Github uses a difference blend, which might be familiar if you’ve worked with image-editing software like Photoshop before. Doing something like that is quite simple. We loop over every pixel in the two images and calculate their difference per RGB channel:

require 'chunky_png'
include ChunkyPNG::Color

images = [
  ChunkyPNG::Image.from_file('1.png'),
  ChunkyPNG::Image.from_file('2.png')
]

images.first.height.times do |y|
  images.first.row(y).each_with_index do |pixel, x|

    images.last[x,y] = rgb(
      r(pixel) + r(images.last[x,y]) - 2 * [r(pixel), r(images.last[x,y])].min,
      g(pixel) + g(images.last[x,y]) - 2 * [g(pixel), g(images.last[x,y])].min,
      b(pixel) + b(images.last[x,y]) - 2 * [b(pixel), b(images.last[x,y])].min
    )
  end

end

images.last.save('diff.png')

Want the code? Here’s a Gist.

Using that, comparing the two images to the left would result in the diff-image on the right, nicely showing what changed:

Because the colors are compared by channel (R,G and B) instead of as one color, three scores are returned. This means the output image is in color, but comparing the channels separately can make the result less accurate.

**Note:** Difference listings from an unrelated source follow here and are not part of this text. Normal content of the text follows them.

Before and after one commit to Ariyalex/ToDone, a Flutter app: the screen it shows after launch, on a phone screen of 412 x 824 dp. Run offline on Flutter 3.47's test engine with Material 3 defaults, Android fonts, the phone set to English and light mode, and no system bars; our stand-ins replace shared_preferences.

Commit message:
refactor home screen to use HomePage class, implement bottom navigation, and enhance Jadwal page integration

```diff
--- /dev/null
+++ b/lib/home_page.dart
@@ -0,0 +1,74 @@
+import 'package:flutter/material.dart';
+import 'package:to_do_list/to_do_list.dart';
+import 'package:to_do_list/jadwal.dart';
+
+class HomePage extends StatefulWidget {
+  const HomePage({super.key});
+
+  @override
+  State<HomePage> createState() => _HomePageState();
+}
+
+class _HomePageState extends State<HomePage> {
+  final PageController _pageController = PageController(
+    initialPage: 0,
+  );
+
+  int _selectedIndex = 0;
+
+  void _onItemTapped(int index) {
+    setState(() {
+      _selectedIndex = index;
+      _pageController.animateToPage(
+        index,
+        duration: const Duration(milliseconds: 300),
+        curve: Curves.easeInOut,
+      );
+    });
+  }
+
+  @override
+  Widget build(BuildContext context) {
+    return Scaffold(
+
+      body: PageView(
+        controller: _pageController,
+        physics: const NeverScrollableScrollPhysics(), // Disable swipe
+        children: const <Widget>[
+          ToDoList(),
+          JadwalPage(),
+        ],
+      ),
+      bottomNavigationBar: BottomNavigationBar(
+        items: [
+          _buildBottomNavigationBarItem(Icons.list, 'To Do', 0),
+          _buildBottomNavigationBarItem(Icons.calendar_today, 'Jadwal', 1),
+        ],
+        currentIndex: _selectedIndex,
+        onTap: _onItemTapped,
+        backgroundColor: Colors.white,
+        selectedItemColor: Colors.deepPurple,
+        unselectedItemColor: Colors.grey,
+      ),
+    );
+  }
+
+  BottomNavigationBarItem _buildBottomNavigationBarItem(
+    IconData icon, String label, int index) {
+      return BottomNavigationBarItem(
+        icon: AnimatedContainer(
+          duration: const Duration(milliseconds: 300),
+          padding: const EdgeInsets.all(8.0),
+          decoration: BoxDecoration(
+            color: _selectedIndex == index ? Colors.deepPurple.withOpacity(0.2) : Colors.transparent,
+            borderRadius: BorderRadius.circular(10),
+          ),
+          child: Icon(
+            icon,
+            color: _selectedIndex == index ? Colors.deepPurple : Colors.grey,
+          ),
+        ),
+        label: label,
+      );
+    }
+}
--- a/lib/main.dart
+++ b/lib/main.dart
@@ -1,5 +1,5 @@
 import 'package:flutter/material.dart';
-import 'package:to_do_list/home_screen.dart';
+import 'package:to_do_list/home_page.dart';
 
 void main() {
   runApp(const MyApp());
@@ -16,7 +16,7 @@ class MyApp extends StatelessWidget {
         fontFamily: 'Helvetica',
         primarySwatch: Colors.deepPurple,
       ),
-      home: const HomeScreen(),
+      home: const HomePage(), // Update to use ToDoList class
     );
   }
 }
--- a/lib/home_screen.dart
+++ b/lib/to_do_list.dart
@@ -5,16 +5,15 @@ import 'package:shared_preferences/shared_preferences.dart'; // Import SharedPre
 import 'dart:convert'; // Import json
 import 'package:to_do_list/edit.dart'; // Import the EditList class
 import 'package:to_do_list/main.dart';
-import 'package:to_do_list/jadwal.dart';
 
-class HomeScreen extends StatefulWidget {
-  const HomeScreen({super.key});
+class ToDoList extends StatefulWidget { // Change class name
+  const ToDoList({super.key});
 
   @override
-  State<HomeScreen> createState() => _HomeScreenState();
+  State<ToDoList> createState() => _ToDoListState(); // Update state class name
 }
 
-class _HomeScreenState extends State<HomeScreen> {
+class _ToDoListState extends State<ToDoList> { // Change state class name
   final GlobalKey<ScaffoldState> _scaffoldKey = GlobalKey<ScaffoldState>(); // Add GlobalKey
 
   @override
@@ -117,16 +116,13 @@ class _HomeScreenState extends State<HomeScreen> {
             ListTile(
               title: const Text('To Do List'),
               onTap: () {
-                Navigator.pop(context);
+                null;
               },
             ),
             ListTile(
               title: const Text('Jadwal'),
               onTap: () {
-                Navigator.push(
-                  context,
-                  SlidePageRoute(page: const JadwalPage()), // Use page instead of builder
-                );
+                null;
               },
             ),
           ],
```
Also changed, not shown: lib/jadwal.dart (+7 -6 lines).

As always, if you used this idea to build something yourself, know of a way to improve the code or have some questions or tips, be sure to let me know. If you want to know more about something I talked about, be sure to suggest it as a next article.